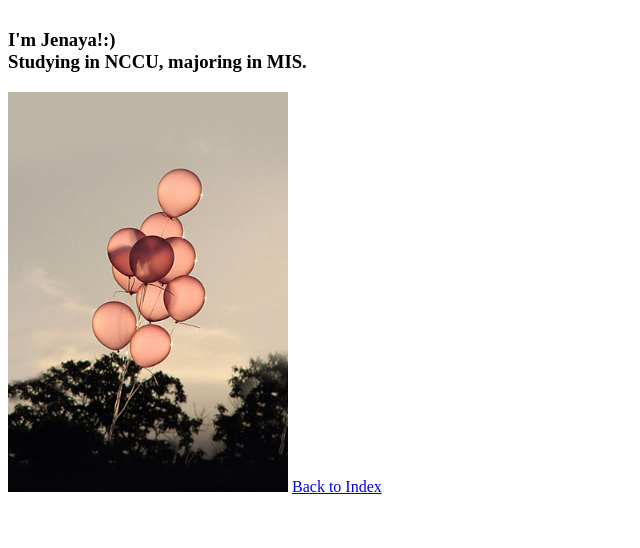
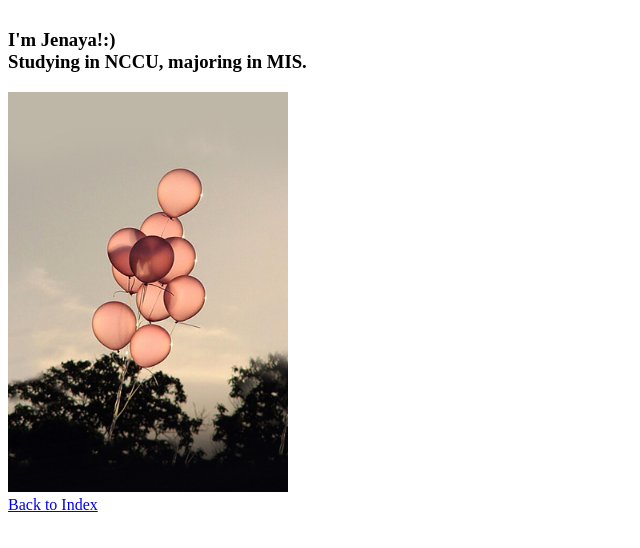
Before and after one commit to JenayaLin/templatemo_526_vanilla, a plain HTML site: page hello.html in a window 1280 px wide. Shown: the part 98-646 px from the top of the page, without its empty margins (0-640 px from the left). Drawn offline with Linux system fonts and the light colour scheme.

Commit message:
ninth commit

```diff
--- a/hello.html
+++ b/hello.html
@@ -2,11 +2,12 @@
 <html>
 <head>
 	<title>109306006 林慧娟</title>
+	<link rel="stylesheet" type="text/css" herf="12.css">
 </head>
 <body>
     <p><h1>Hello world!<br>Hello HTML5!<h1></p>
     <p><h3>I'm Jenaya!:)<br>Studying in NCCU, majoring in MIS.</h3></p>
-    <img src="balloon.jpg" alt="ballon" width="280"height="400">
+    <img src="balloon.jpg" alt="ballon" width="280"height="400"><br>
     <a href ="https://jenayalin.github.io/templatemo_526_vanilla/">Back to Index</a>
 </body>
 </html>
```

* _What is required_: The records above need to be given again exactly. Omit the pictures.

* _Solution to this task_:
Before and after one commit to JenayaLin/templatemo_526_vanilla, a plain HTML site: page hello.html in a window 1280 px wide. Shown: the part 98-646 px from the top of the page, without its empty margins (0-640 px from the left). Drawn offline with Linux system fonts and the light colour scheme.

Commit message:
ninth commit

```diff
--- a/hello.html
+++ b/hello.html
@@ -2,11 +2,12 @@
 <html>
 <head>
 	<title>109306006 林慧娟</title>
+	<link rel="stylesheet" type="text/css" herf="12.css">
 </head>
 <body>
     <p><h1>Hello world!<br>Hello HTML5!<h1></p>
     <p><h3>I'm Jenaya!:)<br>Studying in NCCU, majoring in MIS.</h3></p>
-    <img src="balloon.jpg" alt="ballon" width="280"height="400">
+    <img src="balloon.jpg" alt="ballon" width="280"height="400"><br>
     <a href ="https://jenayalin.github.io/templatemo_526_vanilla/">Back to Index</a>
 </body>
 </html>
```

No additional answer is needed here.